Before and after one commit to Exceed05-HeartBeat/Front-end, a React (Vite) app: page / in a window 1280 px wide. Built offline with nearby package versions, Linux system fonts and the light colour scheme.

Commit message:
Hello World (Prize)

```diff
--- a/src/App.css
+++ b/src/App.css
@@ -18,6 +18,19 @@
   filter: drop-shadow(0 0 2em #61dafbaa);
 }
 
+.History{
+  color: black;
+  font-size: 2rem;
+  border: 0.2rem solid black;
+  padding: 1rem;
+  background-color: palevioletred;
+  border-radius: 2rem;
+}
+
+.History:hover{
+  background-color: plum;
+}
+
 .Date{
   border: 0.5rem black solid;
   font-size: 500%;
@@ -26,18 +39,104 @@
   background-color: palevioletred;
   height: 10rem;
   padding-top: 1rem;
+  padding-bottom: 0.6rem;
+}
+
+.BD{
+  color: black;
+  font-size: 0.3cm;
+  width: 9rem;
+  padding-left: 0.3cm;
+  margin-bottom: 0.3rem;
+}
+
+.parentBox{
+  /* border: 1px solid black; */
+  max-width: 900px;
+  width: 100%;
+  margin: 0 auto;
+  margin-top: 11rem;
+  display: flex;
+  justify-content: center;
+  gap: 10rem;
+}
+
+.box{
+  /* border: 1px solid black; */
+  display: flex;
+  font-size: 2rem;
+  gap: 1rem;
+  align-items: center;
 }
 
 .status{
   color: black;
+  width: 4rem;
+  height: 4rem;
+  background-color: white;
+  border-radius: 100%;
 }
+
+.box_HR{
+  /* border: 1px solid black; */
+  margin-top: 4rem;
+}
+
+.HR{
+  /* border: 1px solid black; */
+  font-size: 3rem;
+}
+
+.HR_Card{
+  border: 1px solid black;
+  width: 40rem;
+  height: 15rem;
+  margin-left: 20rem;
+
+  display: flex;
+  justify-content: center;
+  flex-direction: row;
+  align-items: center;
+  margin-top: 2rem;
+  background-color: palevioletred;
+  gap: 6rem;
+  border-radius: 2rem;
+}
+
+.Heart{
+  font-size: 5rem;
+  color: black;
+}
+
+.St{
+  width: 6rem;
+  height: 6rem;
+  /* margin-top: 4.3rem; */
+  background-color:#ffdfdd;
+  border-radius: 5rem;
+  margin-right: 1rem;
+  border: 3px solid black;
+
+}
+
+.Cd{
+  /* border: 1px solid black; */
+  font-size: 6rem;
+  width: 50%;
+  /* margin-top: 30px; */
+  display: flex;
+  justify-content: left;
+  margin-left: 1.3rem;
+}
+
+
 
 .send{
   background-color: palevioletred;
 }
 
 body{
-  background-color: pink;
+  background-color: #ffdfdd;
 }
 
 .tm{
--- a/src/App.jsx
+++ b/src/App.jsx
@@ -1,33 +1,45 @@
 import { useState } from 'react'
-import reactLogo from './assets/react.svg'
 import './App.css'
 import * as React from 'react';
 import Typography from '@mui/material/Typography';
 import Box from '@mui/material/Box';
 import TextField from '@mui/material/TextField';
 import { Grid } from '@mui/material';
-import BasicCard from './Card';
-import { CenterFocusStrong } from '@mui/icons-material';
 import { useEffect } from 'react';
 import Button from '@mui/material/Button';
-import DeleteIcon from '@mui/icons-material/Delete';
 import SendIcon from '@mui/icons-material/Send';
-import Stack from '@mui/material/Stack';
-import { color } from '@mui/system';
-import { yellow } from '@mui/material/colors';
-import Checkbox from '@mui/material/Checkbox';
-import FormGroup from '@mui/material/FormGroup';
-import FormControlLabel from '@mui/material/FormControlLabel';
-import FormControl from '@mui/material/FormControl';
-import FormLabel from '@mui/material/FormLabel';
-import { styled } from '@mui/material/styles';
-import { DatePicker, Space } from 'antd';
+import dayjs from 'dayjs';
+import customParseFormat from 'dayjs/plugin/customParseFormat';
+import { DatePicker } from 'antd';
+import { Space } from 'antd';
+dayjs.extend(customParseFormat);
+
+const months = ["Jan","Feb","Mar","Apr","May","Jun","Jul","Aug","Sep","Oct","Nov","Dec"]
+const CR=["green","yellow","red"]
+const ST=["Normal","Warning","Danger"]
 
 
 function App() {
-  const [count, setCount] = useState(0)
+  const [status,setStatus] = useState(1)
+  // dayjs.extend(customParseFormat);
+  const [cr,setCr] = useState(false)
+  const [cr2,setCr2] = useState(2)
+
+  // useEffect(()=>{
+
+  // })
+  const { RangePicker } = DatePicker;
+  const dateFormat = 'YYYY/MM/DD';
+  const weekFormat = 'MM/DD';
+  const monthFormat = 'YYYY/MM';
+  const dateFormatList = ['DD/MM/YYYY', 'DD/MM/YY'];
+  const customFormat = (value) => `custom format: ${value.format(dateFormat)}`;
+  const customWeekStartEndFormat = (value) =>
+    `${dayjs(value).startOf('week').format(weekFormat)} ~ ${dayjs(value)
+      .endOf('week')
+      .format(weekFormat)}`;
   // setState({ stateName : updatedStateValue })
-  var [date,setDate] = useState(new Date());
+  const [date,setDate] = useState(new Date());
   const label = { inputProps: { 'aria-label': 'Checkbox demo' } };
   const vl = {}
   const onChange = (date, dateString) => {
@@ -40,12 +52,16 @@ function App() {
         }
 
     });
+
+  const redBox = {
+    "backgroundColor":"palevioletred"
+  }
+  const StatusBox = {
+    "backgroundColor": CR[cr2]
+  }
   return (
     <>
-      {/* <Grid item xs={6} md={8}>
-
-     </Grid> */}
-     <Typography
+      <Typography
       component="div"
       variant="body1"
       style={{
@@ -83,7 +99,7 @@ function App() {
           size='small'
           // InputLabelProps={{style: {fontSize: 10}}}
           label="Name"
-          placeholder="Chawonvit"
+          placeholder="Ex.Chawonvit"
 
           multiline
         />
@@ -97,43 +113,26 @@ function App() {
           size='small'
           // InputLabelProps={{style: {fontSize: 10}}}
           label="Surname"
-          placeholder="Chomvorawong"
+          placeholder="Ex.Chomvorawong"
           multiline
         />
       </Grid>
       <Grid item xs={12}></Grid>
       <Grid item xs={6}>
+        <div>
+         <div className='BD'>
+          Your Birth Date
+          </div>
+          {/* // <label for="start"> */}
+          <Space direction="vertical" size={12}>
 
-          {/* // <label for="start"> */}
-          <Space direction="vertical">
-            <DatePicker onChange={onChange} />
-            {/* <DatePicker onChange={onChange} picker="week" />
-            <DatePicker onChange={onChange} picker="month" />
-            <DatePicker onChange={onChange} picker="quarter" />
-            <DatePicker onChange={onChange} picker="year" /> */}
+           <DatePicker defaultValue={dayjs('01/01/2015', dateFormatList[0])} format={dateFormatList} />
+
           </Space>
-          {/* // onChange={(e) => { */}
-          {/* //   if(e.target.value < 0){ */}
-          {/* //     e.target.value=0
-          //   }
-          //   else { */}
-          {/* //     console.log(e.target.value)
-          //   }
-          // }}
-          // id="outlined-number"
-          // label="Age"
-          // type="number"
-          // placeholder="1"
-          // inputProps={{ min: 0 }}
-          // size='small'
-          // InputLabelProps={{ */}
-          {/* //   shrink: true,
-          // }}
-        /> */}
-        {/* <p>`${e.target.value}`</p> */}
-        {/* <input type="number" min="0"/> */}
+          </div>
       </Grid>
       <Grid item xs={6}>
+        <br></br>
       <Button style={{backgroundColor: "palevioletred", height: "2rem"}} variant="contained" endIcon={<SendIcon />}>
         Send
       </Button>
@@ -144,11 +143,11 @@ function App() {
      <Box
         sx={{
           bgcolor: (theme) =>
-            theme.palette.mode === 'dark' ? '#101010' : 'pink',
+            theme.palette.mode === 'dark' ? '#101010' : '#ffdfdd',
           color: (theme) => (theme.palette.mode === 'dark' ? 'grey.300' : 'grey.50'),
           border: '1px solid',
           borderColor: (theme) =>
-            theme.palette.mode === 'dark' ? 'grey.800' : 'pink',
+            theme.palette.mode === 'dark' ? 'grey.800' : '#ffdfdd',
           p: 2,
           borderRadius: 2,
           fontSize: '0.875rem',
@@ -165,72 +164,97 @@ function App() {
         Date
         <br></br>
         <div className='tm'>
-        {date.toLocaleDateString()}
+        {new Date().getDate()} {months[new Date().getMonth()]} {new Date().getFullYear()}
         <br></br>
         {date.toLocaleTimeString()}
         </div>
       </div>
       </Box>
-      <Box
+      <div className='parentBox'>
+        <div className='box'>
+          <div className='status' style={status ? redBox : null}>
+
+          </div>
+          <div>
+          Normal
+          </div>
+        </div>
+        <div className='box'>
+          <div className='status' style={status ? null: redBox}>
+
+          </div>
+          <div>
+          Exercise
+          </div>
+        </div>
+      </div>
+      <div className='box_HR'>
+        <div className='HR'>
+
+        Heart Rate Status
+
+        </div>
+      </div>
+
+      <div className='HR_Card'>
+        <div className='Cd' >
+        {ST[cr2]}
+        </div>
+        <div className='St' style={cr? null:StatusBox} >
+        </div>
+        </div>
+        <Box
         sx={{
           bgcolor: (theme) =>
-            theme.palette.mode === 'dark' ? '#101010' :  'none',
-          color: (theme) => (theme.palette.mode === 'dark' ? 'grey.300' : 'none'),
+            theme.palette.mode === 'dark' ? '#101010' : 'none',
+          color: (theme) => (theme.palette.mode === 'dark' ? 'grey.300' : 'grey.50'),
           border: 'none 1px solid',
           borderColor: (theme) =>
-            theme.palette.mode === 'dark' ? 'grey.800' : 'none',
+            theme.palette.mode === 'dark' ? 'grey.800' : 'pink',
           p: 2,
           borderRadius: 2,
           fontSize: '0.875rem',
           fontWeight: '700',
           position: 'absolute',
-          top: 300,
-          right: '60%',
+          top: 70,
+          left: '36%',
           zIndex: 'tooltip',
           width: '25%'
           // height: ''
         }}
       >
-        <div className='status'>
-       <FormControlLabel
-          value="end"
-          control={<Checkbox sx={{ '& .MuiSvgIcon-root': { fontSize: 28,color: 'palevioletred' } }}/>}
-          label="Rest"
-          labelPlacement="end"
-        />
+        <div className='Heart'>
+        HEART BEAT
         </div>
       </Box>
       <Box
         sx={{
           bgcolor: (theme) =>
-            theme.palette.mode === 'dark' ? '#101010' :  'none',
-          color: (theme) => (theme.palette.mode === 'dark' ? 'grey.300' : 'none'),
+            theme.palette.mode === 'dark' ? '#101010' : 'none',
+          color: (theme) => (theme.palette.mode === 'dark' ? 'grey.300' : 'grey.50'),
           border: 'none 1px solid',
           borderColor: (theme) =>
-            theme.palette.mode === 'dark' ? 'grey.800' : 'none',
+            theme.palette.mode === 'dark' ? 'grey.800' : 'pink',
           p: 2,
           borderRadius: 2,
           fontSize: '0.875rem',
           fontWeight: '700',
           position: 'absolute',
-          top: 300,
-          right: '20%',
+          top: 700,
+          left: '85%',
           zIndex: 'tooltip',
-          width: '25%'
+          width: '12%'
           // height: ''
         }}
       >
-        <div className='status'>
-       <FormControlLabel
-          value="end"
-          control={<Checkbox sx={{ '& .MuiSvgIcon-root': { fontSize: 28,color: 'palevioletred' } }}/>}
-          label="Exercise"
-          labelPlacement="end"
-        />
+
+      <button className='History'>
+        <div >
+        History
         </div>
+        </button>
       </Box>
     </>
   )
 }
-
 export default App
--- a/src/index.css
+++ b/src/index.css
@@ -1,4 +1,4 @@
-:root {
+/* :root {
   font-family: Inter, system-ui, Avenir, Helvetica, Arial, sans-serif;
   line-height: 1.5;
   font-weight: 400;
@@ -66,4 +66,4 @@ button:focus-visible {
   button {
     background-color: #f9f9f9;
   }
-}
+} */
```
■ ■ ■
- WHAT TO WORK ON -
Go through the material above and copy each line that holds the string "weekFormat".

- RESULT -
+  const weekFormat = 'MM/DD';
+    `${dayjs(value).startOf('week').format(weekFormat)} ~ ${dayjs(value)
+      .format(weekFormat)}`;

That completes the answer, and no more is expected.